Posted by on Nov. 18, 2013 at 9:46 AM
  • 115 Replies

Teachers Need to Stop Taking Recess Away From 'Bad' Kids

by Jeanne Sager

recessMoms. Dads. Can we talk about discipline in schools for a minute? Specifically, the habit teachers have of punishing kids by trimming time off of recess? Have you ever heard of a discipline technique more likely to fail?

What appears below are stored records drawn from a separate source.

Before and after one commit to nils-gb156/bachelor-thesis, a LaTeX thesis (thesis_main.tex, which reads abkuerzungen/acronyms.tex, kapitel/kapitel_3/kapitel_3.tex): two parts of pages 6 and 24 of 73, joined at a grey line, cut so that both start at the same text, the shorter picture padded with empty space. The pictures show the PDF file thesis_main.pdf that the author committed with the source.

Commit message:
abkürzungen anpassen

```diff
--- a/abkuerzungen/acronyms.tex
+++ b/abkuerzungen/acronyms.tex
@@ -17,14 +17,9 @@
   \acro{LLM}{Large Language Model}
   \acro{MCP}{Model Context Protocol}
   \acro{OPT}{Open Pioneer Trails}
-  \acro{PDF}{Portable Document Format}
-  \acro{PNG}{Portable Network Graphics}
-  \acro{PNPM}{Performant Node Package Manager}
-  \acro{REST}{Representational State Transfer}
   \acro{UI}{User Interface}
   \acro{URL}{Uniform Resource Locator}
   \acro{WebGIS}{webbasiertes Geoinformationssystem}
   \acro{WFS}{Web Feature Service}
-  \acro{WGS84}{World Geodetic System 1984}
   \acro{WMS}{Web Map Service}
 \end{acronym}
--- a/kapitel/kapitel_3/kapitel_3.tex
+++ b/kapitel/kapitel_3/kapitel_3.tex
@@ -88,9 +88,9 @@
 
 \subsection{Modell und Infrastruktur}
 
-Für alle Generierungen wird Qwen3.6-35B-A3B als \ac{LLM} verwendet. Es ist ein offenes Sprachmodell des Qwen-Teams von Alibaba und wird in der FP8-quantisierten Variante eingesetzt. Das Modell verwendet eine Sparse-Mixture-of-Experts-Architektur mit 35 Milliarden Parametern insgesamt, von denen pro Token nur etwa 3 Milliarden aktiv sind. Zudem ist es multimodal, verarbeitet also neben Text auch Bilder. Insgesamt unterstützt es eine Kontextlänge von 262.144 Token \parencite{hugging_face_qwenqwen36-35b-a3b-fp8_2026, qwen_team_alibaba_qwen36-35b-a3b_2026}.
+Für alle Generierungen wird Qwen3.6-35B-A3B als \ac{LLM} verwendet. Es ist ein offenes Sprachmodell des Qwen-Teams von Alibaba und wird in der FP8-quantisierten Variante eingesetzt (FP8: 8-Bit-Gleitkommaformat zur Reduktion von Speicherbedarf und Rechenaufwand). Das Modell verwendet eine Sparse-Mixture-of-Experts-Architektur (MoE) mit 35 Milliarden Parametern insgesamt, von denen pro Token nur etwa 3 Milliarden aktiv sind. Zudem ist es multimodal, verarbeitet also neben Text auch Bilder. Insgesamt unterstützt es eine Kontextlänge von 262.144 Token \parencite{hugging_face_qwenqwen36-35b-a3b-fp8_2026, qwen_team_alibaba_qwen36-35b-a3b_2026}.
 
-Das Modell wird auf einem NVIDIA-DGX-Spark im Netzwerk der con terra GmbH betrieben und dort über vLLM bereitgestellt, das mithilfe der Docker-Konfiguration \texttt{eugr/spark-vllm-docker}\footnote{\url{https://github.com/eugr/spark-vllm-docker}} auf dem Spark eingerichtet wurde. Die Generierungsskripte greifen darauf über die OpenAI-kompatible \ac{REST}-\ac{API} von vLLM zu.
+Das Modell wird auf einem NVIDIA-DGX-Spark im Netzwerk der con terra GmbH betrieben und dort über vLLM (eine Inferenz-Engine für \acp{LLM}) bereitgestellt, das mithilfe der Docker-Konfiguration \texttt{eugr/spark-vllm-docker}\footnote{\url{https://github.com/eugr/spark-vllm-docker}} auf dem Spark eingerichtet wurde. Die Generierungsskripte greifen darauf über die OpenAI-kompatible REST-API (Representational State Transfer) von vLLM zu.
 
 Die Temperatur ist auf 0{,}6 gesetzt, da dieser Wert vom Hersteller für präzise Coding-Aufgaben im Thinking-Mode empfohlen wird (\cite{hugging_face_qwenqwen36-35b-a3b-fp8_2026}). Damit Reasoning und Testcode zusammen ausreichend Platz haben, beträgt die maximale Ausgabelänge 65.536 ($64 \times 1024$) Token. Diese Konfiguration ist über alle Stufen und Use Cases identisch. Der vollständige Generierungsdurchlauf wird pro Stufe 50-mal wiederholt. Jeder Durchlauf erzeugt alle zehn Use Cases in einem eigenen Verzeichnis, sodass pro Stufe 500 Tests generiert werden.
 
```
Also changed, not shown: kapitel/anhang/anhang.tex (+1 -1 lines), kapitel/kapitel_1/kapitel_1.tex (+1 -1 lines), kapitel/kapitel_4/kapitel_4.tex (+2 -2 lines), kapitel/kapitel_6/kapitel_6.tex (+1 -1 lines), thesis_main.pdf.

Let me just put a little disclaimer out there: I have an 8-year-old who attends public school. She has lost time off of her recess a few times, although not often. But this isn't just a problem in my house. Every time I turn around, another parent is telling me their kid is being kept inside while the rest of the wiggleworms go outside to run around and get all that energy out of their system.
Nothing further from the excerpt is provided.